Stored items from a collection
◇ ◇ ◇ ◇

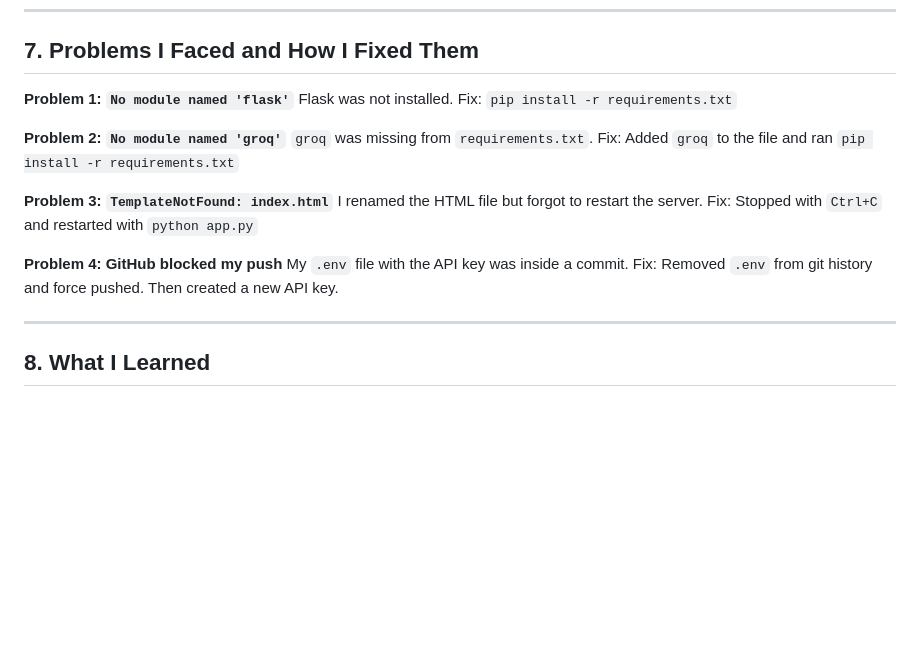
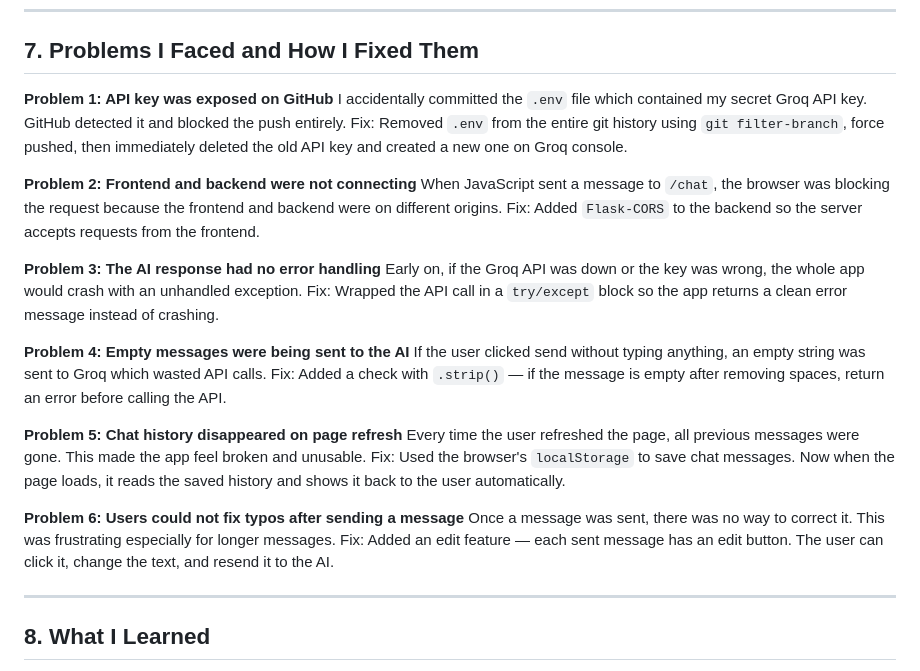
Before and after one commit to l1azyblog/lazyduck, a Markdown page: documentation.md, the part around the change. Rendered like a GitHub page; blank space fills up the shorter version.

Commit message:
remove doc

```diff
--- a/documentation.md
+++ b/documentation.md
@@ -121,21 +121,29 @@ Since I don't know HTML and CSS well, I also asked AI to help me write parts of
 
 ## 7. Problems I Faced and How I Fixed Them
 
-**Problem 1: `No module named 'flask'`**
-Flask was not installed.
-Fix: `pip install -r requirements.txt`
+**Problem 1: API key was exposed on GitHub**
+I accidentally committed the `.env` file which contained my secret Groq API key. GitHub detected it and blocked the push entirely.
+Fix: Removed `.env` from the entire git history using `git filter-branch`, force pushed, then immediately deleted the old API key and created a new one on Groq console.
 
-**Problem 2: `No module named 'groq'`**
-`groq` was missing from `requirements.txt`.
-Fix: Added `groq` to the file and ran `pip install -r requirements.txt`
+**Problem 2: Frontend and backend were not connecting**
+When JavaScript sent a message to `/chat`, the browser was blocking the request because the frontend and backend were on different origins.
+Fix: Added `Flask-CORS` to the backend so the server accepts requests from the frontend.
 
-**Problem 3: `TemplateNotFound: index.html`**
-I renamed the HTML file but forgot to restart the server.
-Fix: Stopped with `Ctrl+C` and restarted with `python app.py`
+**Problem 3: The AI response had no error handling**
+Early on, if the Groq API was down or the key was wrong, the whole app would crash with an unhandled exception.
+Fix: Wrapped the API call in a `try/except` block so the app returns a clean error message instead of crashing.
 
-**Problem 4: GitHub blocked my push**
-My `.env` file with the API key was inside a commit.
-Fix: Removed `.env` from git history and force pushed. Then created a new API key.
+**Problem 4: Empty messages were being sent to the AI**
+If the user clicked send without typing anything, an empty string was sent to Groq which wasted API calls.
+Fix: Added a check with `.strip()` — if the message is empty after removing spaces, return an error before calling the API.
+
+**Problem 5: Chat history disappeared on page refresh**
+Every time the user refreshed the page, all previous messages were gone. This made the app feel broken and unusable.
+Fix: Used the browser's `localStorage` to save chat messages. Now when the page loads, it reads the saved history and shows it back to the user automatically.
+
+**Problem 6: Users could not fix typos after sending a message**
+Once a message was sent, there was no way to correct it. This was frustrating especially for longer messages.
+Fix: Added an edit feature — each sent message has an edit button. The user can click it, change the text, and resend it to the AI.
 
 ---
 
```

◇ ◇ ◇ ◇

=== Your instructions ===
Which lines in the data above contain "Added"? Show each one.

=== Reply ===
-Fix: Added `groq` to the file and ran `pip install -r requirements.txt`
+Fix: Added `Flask-CORS` to the backend so the server accepts requests from the frontend.
+Fix: Added a check with `.strip()` — if the message is empty after removing spaces, return an error before calling the API.
+Fix: Added an edit feature — each sent message has an edit button. The user can click it, change the text, and resend it to the AI.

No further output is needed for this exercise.